The lure of getting a Super Bowl can be a powerful device for shaking public money out of a city and state’s taxpayer tree. The quest to get another Super Bowl likewise can go a long way toward squeezing the city and state to cough up the cash needed to upgrade the venue.
That process already is beginning in Houston. Super Bowl XXXVIII landed there because the stadium was built. Super Bowl LI came via the normal course of bidding for the game. And now it’s becoming increasingly clear that, to get another Super Bowl, the powers-that-be in Houston will be required to improve a stadium that was deemed to be good enough to host the most recent NFL championship game.
The issue has emerged several times in the Houston Chronicle in the aftermath of Super Bowl LI, and the message emanating from the league to the team to the stadium authority to the public is simple, clear, and predictable. With so much intense competition for each and every Super Bowl, any city that hopes to host the game needs to have a state-of-the-art stadium with the various features that state-of-the-art stadiums possess.

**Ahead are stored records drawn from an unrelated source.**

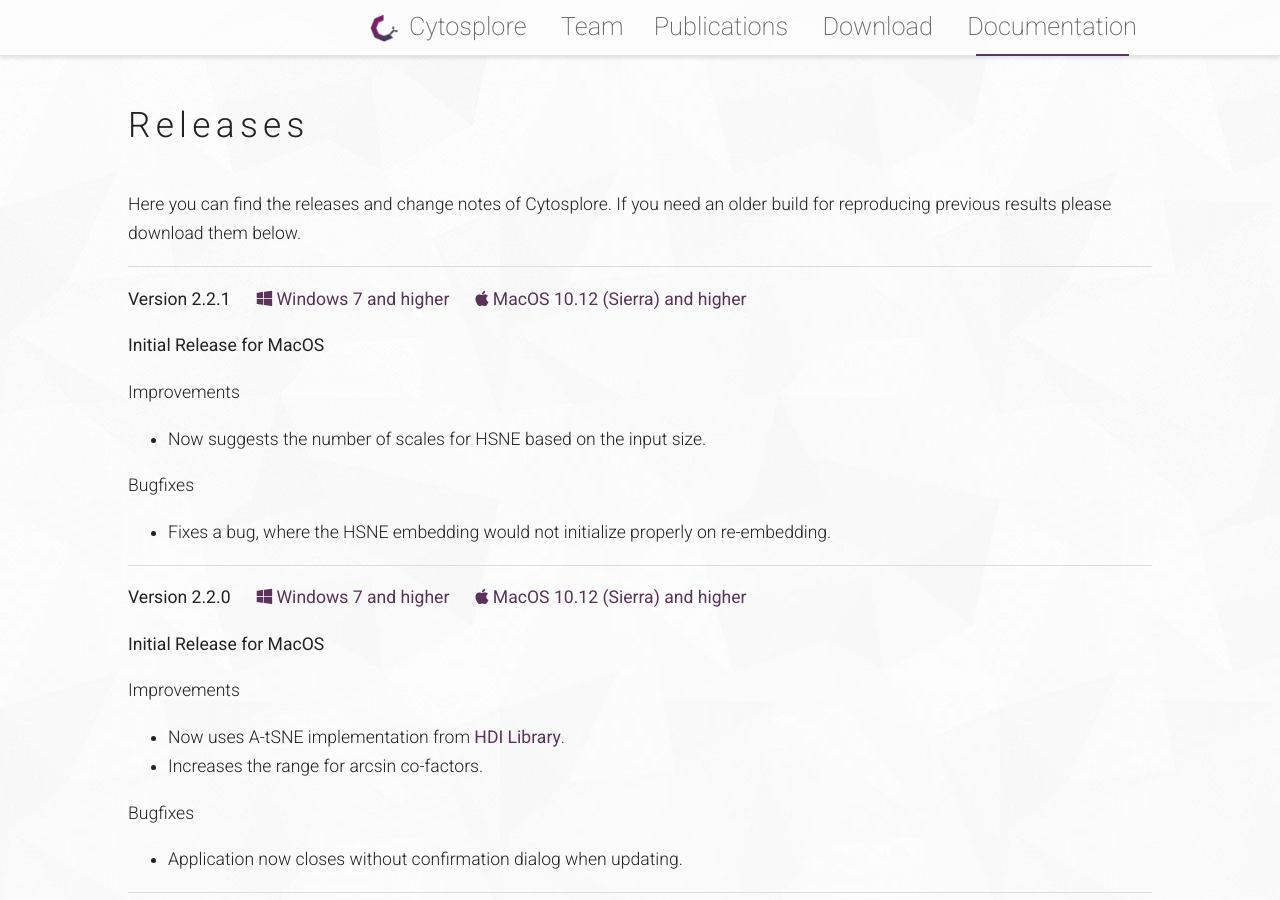
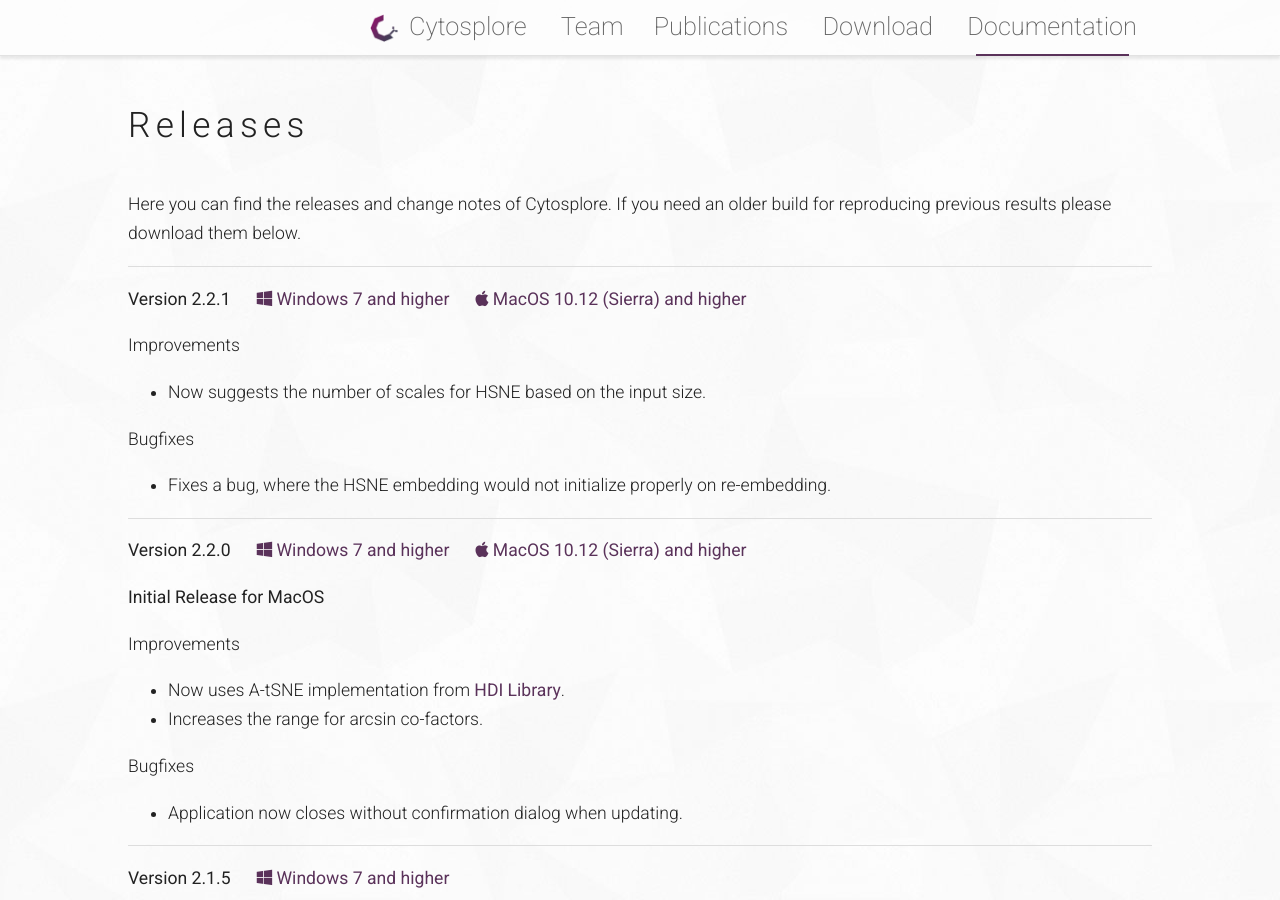
Before and after one commit to Cytosplore/cytosplore.github.io, a Jekyll site: the page built from _posts/2018-06-02-releases.markdown, in a window 1280 px wide and 900 px high. Built offline with Jekyll 4.4.1, drawn with Linux system fonts in a browser that asks for light colours; comment, search, counter and statistics services are not loaded.

Commit message:
Updates release notes for v2.1.1

```diff
--- a/_posts/2018-06-02-releases.markdown
+++ b/_posts/2018-06-02-releases.markdown
@@ -10,8 +10,6 @@
 ---
 
 **Version 2.2.1** &emsp; [<i class="fab fa-windows"></i> Windows 7 and higher](https://www.cytosplore.org/download/win/2.2.1/install_cytosplore.exe) &emsp; [<i class="fab fa-apple"></i> MacOS 10.12 (Sierra) and higher](https://www.cytosplore.org/download/macos/Cytosplore.2.2.1.dmg)
-
-**Initial Release for MacOS**
 
 Improvements
 * Now suggests the number of scales for HSNE based on the input size.
```
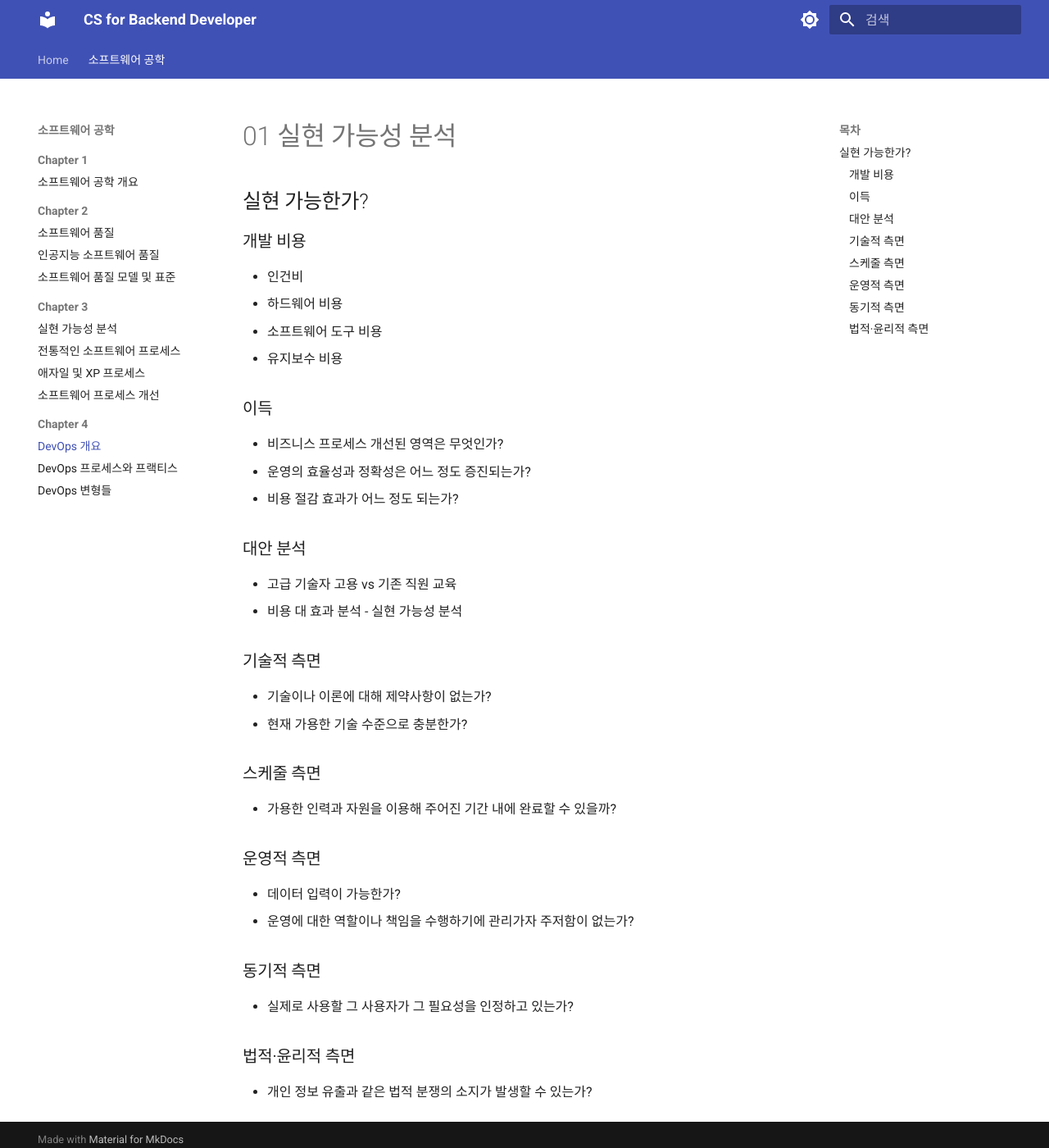
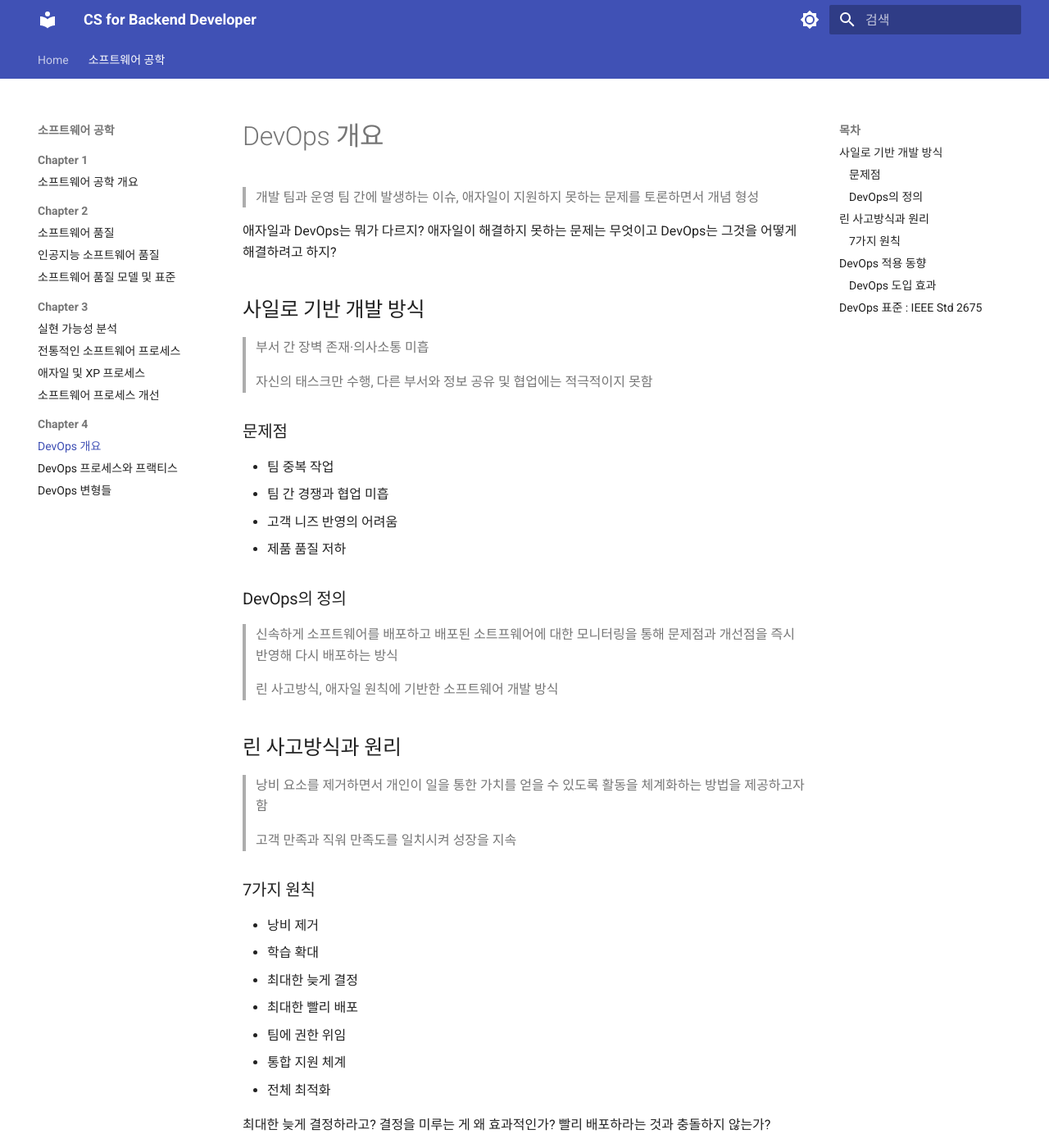
Before and after one commit to CokaNuri/CSBE, an MkDocs documentation site: the page built from docs/software-engineering/Chapter 4/01 DevOps 개요.md, in a window 1280 px wide and 1400 px high. Shown: the whole window at 82% size. Built offline with MkDocs 1.6.1 and Material for MkDocs 9.7.7, drawn with Linux system fonts in a browser that asks for light colours; some of the changed text lies outside the part shown.

Commit message:
01 DevOps 개요 정리

```diff
--- a/docs/software-engineering/Chapter 4/01 DevOps 개요.md
+++ b/docs/software-engineering/Chapter 4/01 DevOps 개요.md
@@ -1,40 +1,57 @@
-# 01 실현 가능성 분석
+# DevOps 개요
 
-## 실현 가능한가?
+> 개발 팀과 운영 팀 간에 발생하는 이슈, 애자일이 지원하지 못하는 문제를 토론하면서 개념 형성
 
-### 개발 비용
+애자일과 DevOps는 뭐가 다르지? 애자일이 해결하지 못하는 문제는 무엇이고 DevOps는 그것을 어떻게 해결하려고 하지?
 
-- 인건비
-- 하드웨어 비용
-- 소프트웨어 도구 비용
-- 유지보수 비용
+## 사일로 기반 개발 방식
 
-### 이득
+> 부서 간 장벽 존재·의사소통 미흡
 
-- 비즈니스 프로세스 개선된 영역은 무엇인가?
-- 운영의 효율성과 정확성은 어느 정도 증진되는가?
-- 비용 절감 효과가 어느 정도 되는가?
+> 자신의 태스크만 수행, 다른 부서와 정보 공유 및 협업에는 적극적이지 못함
 
+### 문제점
 
-### 대안 분석
+- 팀 중복 작업
+- 팀 간 경쟁과 협업 미흡
+- 고객 니즈 반영의 어려움
+- 제품 품질 저하
 
-- 고급 기술자 고용 vs 기존 직원 교육
-- 비용 대 효과 분석 - 실현 가능성 분석
+### DevOps의 정의
 
-### 기술적 측면
-- 기술이나 이론에 대해 제약사항이 없는가?
-- 현재 가용한 기술 수준으로 충분한가?
+> 신속하게 소프트웨어를 배포하고 배포된 소트프웨어에 대한 모니터링을 통해 문제점과 개선점을 즉시 반영해 다시 배포하는 방식
 
+> 린 사고방식, 애자일 원칙에 기반한 소프트웨어 개발 방식
 
-### 스케줄 측면
-- 가용한 인력과 자원을 이용해 주어진 기간 내에 완료할 수 있을까?
+## 린 사고방식과 원리
 
-### 운영적 측면
-- 데이터 입력이 가능한가?
-- 운영에 대한 역할이나 책임을 수행하기에 관리가자 주저함이 없는가?
+> 낭비 요소를 제거하면서 개인이 일을 통한 가치를 얻을 수 있도록 활동을 체계화하는 방법을 제공하고자 함
 
-### 동기적 측면
-- 실제로 사용할 그 사용자가 그 필요성을 인정하고 있는가?
+> 고객 만족과 직워 만족도를 일치시켜 성장을 지속
 
-### 법적·윤리적 측면
-- 개인 정보 유출과 같은 법적 분쟁의 소지가 발생할 수 있는가?
+### 7가지 원칙
+
+- 낭비 제거
+- 학습 확대
+- 최대한 늦게 결정
+- 최대한 빨리 배포
+- 팀에 권한 위임
+- 통합 지원 체계
+- 전체 최적화
+
+최대한 늦게 결정하라고? 결정을 미루는 게 왜 효과적인가? 빨리 배포하라는 것과 충돌하지 않는가?
+
+## DevOps 적용 동향
+
+- 아마존 : 하루에 2만3천개 소프트웨어 배포
+- 구글 : 하루에 5500개 소프트웨어 배포
+
+### DevOps 도입 효과
+
+> 산출물에 대한 품질 향상과 배포 시간 단축
+
+## DevOps 표준 : IEEE Std 2675
+
+> DevOps 구현에 대한 요구사항과 가이드라인 제공
+
+> 4개의 프로세스 그룹에 대한 세부 프로세스 정의, 각 프로세스의 목적과 표준, 주요 산출물, 태스크 정의
```
Also changed, not shown: docs/software-engineering/Chapter 4/02 DevOps 프로세스와 프랙티스.md (deleted, +0 -132 lines), docs/software-engineering/Chapter 4/03 DevOps 변형들.md (deleted, +0 -115 lines).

The strategy was utilized most recently in Miami, where South Florida fell out of the rotation until a giant carport was placed around the structure in response to the driving rain that soaked the movers and shakers attending Super Bowl XLI. (Dolphins owner Stephen Ross, rebuffed in his efforts to get public money for the project, eventually paid for it himself.)
New Orleans hasn’t been in the mix for a Super Bowl since hosting the 47th edition of the game. Coincidentally (or not), noise is being made about upgrades to the Superdome.
For Houston, a third opportunity to host the game apparently will require various projects aimed at making the stadium as nice as the nicest stadiums that will be getting upcoming Super Bowls, from Minnesota in Super Bowl LII to Atlanta in Super Bowl LIII to Miami in Super Bowl LIV to L.A. in Super Bowl LV.